For a comedy that is written not only by Simon Pegg and Nick Frost but also Nat Saunders and James Serafinowicz, Truth Seekers has been surprisingly light on laughs, and even more surprisingly that seems by design rather than the jokes not working. Not that this is necessarily an issue either, it’s still a series that I’ve been gripped by and the ongoing story has led to my binging it reasonably quickly, but I’d be lying if I didn’t admit to wishing it had been slightly more amusing as the jokes that it has contained have been very funny.
Given everything that’s been established over the past seven episodes there was always the risk that it was going to be even more plot heavy than usual too, and lean on the horror elements rather than the comedic ones, and that turned out to be the case. Starting with a flashback to the grisly murder of Gus’s wife the episode was a tense affair and there were only a few times when any attempt at humour was made, and while this wouldn’t be a problem if it was exciting and engaging unfortunately it was all rather predictable.
Sure, there was the odd curveball, what with Helen being captured and injected with nanobots, and Simon Pegg’s Dave was involved in the plotline more than he had been previously, but most of the time you could easily guess what was going to happen, and it wasn’t exactly a shock when Gus turned out to be on stage behind Julian Barratt’s Dr Peter Toynbee during the eclipse. Elton and Astrid’s storyline was fairly bland too, and when Astrid agreed to go in to the numbers machine in an attempt to save the day given her undead status the fact that she didn’t come out again wasn’t a surprise.

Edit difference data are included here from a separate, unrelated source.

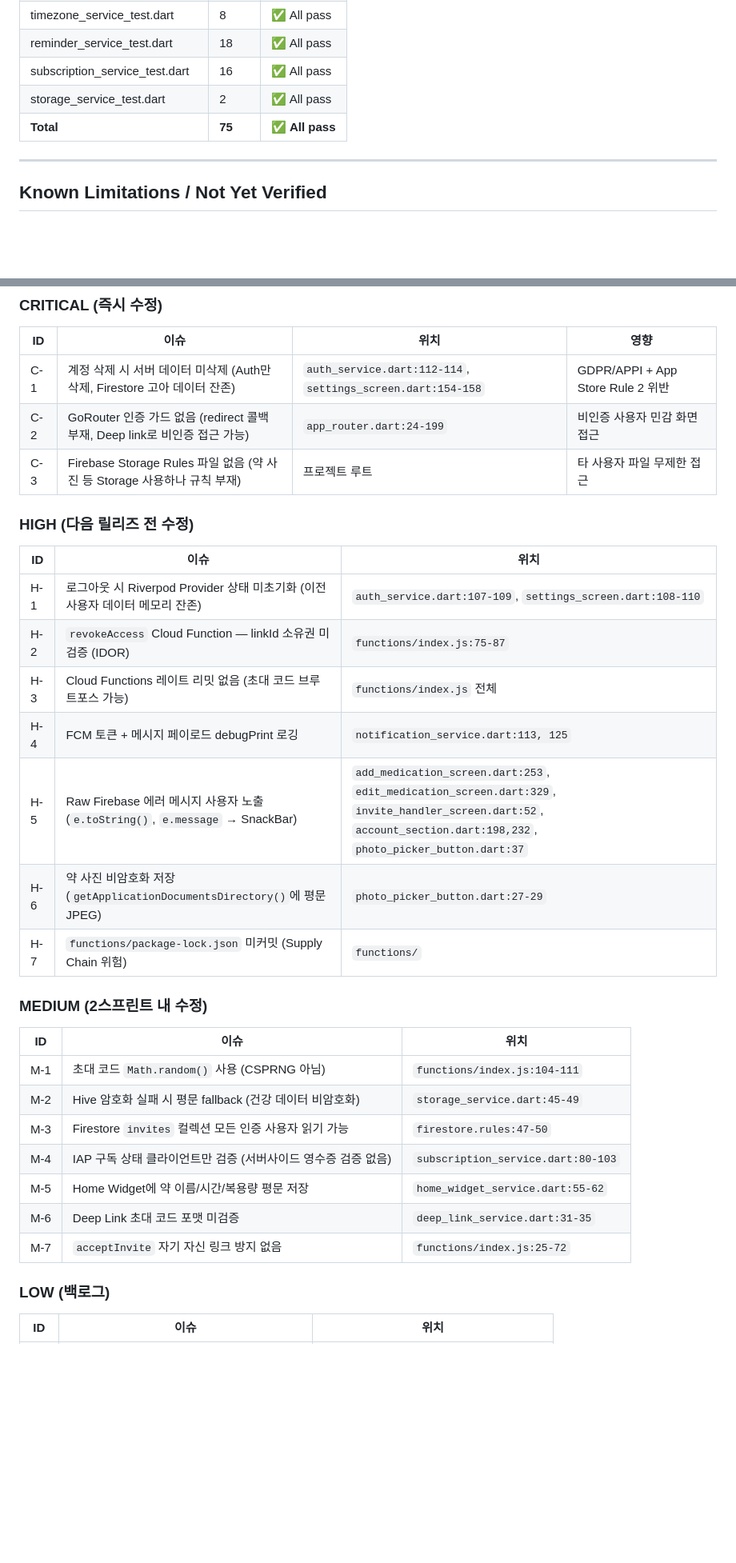
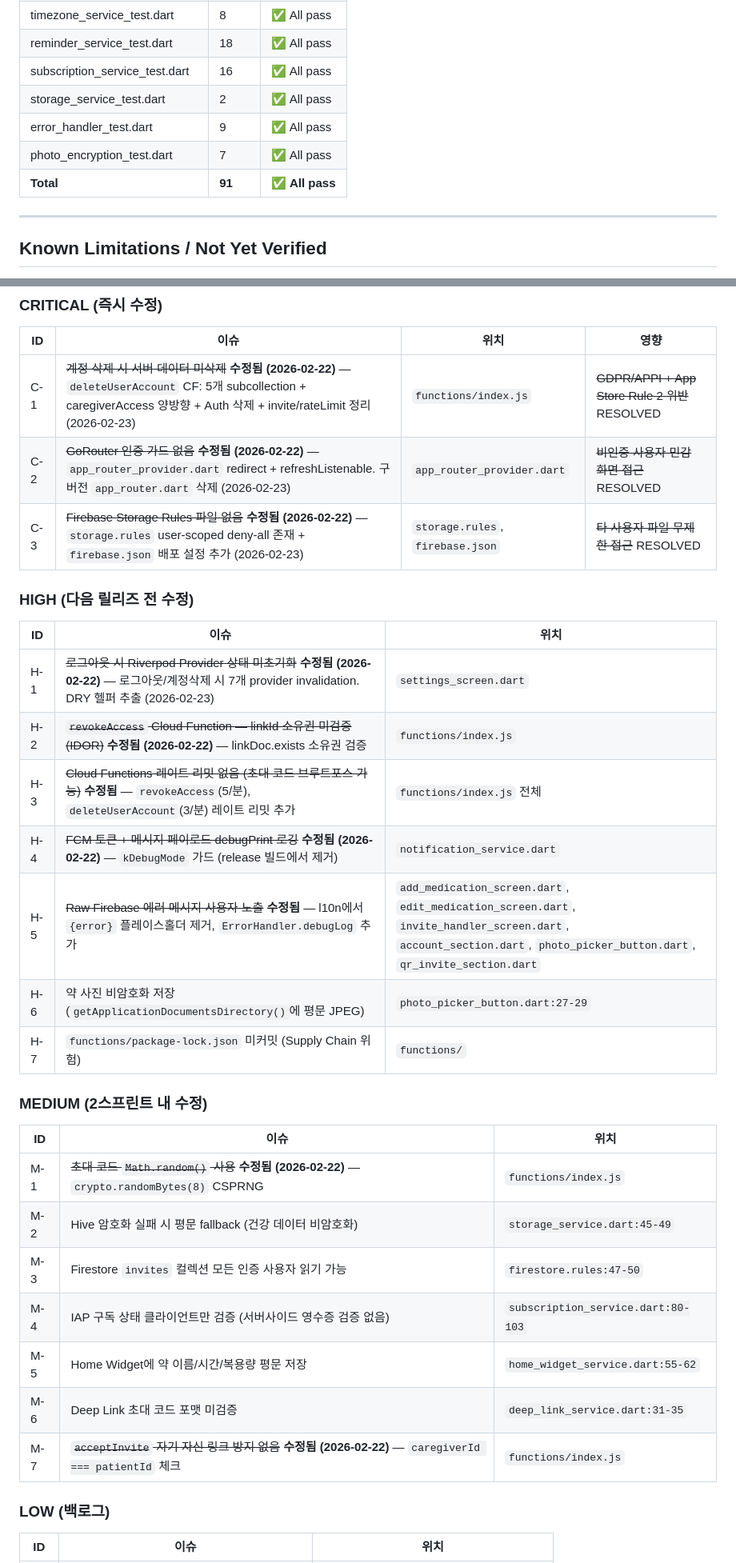
Before and after one commit to kmnkit/my-pill, a Markdown page: docs/progress.md, 2 parts joined by grey strips. Shown at 80% size. Drawn GitHub-style; blank space fills up the shorter version.

```diff
--- a/docs/progress.md
+++ b/docs/progress.md
@@ -77,7 +79,9 @@ PO initial evaluation: **4.5/10 (NO-GO)**. This document reflects the state afte
 | reminder_service_test.dart | 18 | ✅ All pass |
 | subscription_service_test.dart | 16 | ✅ All pass |
 | storage_service_test.dart | 2 | ✅ All pass |
-| **Total** | **75** | **✅ All pass** |
+| error_handler_test.dart | 9 | ✅ All pass |
+| photo_encryption_test.dart | 7 | ✅ All pass |
+| **Total** | **91** | **✅ All pass** |
 
 ---
 
@@ -144,19 +148,19 @@ PO initial evaluation: **4.5/10 (NO-GO)**. This document reflects the state afte
 
 | ID | 이슈 | 위치 | 영향 |
 |----|------|------|------|
-| C-1 | 계정 삭제 시 서버 데이터 미삭제 (Auth만 삭제, Firestore 고아 데이터 잔존) | `auth_service.dart:112-114`, `settings_screen.dart:154-158` | GDPR/APPI + App Store Rule 2 위반 |
-| C-2 | GoRouter 인증 가드 없음 (redirect 콜백 부재, Deep link로 비인증 접근 가능) | `app_router.dart:24-199` | 비인증 사용자 민감 화면 접근 |
-| C-3 | Firebase Storage Rules 파일 없음 (약 사진 등 Storage 사용하나 규칙 부재) | 프로젝트 루트 | 타 사용자 파일 무제한 접근 |
+| C-1 | ~~계정 삭제 시 서버 데이터 미삭제~~ **수정됨 (2026-02-22)** — `deleteUserAccount` CF: 5개 subcollection + caregiverAccess 양방향 + Auth 삭제 + invite/rateLimit 정리 (2026-02-23) | `functions/index.js` | ~~GDPR/APPI + App Store Rule 2 위반~~ RESOLVED |
+| C-2 | ~~GoRouter 인증 가드 없음~~ **수정됨 (2026-02-22)** — `app_router_provider.dart` redirect + refreshListenable. 구버전 `app_router.dart` 삭제 (2026-02-23) | `app_router_provider.dart` | ~~비인증 사용자 민감 화면 접근~~ RESOLVED |
+| C-3 | ~~Firebase Storage Rules 파일 없음~~ **수정됨 (2026-02-22)** — `storage.rules` user-scoped deny-all 존재 + `firebase.json` 배포 설정 추가 (2026-02-23) | `storage.rules`, `firebase.json` | ~~타 사용자 파일 무제한 접근~~ RESOLVED |
 
 ### HIGH (다음 릴리즈 전 수정)
 
 | ID | 이슈 | 위치 |
 |----|------|------|
-| H-1 | 로그아웃 시 Riverpod Provider 상태 미초기화 (이전 사용자 데이터 메모리 잔존) | `auth_service.dart:107-109`, `settings_screen.dart:108-110` |
-| H-2 | `revokeAccess` Cloud Function — linkId 소유권 미검증 (IDOR) | `functions/index.js:75-87` |
-| H-3 | Cloud Functions 레이트 리밋 없음 (초대 코드 브루트포스 가능) | `functions/index.js` 전체 |
-| H-4 | FCM 토큰 + 메시지 페이로드 debugPrint 로깅 | `notification_service.dart:113, 125` |
-| H-5 | Raw Firebase 에러 메시지 사용자 노출 (`e.toString()`, `e.message` → SnackBar) | `add_medication_screen.dart:253`, `edit_medication_screen.dart:329`, `invite_handler_screen.dart:52`, `account_section.dart:198,232`, `photo_picker_button.dart:37` |
+| H-1 | ~~로그아웃 시 Riverpod Provider 상태 미초기화~~ **수정됨 (2026-02-22)** — 로그아웃/계정삭제 시 7개 provider invalidation. DRY 헬퍼 추출 (2026-02-23) | `settings_screen.dart` |
+| H-2 | ~~`revokeAccess` Cloud Function — linkId 소유권 미검증 (IDOR)~~ **수정됨 (2026-02-22)** — linkDoc.exists 소유권 검증 | `functions/index.js` |
+| H-3 | ~~Cloud Functions 레이트 리밋 없음 (초대 코드 브루트포스 가능)~~ **수정됨** — `revokeAccess`(5/분), `deleteUserAccount`(3/분) 레이트 리밋 추가 | `functions/index.js` 전체 |
+| H-4 | ~~FCM 토큰 + 메시지 페이로드 debugPrint 로깅~~ **수정됨 (2026-02-22)** — `kDebugMode` 가드 (release 빌드에서 제거) | `notification_service.dart` |
+| H-5 | ~~Raw Firebase 에러 메시지 사용자 노출~~ **수정됨** — l10n에서 `{error}` 플레이스홀더 제거, `ErrorHandler.debugLog` 추가 | `add_medication_screen.dart`, `edit_medication_screen.dart`, `invite_handler_screen.dart`, `account_section.dart`, `photo_picker_button.dart`, `qr_invite_section.dart` |
 | H-6 | 약 사진 비암호화 저장 (`getApplicationDocumentsDirectory()`에 평문 JPEG) | `photo_picker_button.dart:27-29` |
 | H-7 | `functions/package-lock.json` 미커밋 (Supply Chain 위험) | `functions/` |
 
@@ -164,13 +168,13 @@ PO initial evaluation: **4.5/10 (NO-GO)**. This document reflects the state afte
 
 | ID | 이슈 | 위치 |
 |----|------|------|
-| M-1 | 초대 코드 `Math.random()` 사용 (CSPRNG 아님) | `functions/index.js:104-111` |
+| M-1 | ~~초대 코드 `Math.random()` 사용~~ **수정됨 (2026-02-22)** — `crypto.randomBytes(8)` CSPRNG | `functions/index.js` |
 | M-2 | Hive 암호화 실패 시 평문 fallback (건강 데이터 비암호화) | `storage_service.dart:45-49` |
 | M-3 | Firestore `invites` 컬렉션 모든 인증 사용자 읽기 가능 | `firestore.rules:47-50` |
 | M-4 | IAP 구독 상태 클라이언트만 검증 (서버사이드 영수증 검증 없음) | `subscription_service.dart:80-103` |
 | M-5 | Home Widget에 약 이름/시간/복용량 평문 저장 | `home_widget_service.dart:55-62` |
 | M-6 | Deep Link 초대 코드 포맷 미검증 | `deep_link_service.dart:31-35` |
-| M-7 | `acceptInvite` 자기 자신 링크 방지 없음 | `functions/index.js:25-72` |
+| M-7 | ~~`acceptInvite` 자기 자신 링크 방지 없음~~ **수정됨 (2026-02-22)** — `caregiverId === patientId` 체크 | `functions/index.js` |
 
 ### LOW (백로그)
 
```
Also changed, not shown: other parts of docs/progress.md (+42 -23 lines), docs/stakeholder-launch-assessment.md (added, +229 -0 lines).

It’s frustrating because these are characters I’ve grown very fond of over the course of the series, but for it to have such a by the numbers finale means I can’t help but feel disappointed by it. The jokes that it did have were very mild indeed, Malcolm McDowell didn’t get to do much at all, and after building up to it all season the way Helen was suddenly able to join in with the gang and their adventures felt quite odd, with her fear of interacting with others overcome in a ridiculously easy manner.
The second series has been set up nicely at least with the reveal that both Simon Pegg and Kelly McDonald’s characters are both supernatural creatures who are playing around with humanity for mysterious reasons, and it was heavily signposted that the search for wherever Astrid is will be an ongoing storyline, but if it does come back I hope the gag rate is at least a little higher, and that it’s a lot less predictable as well.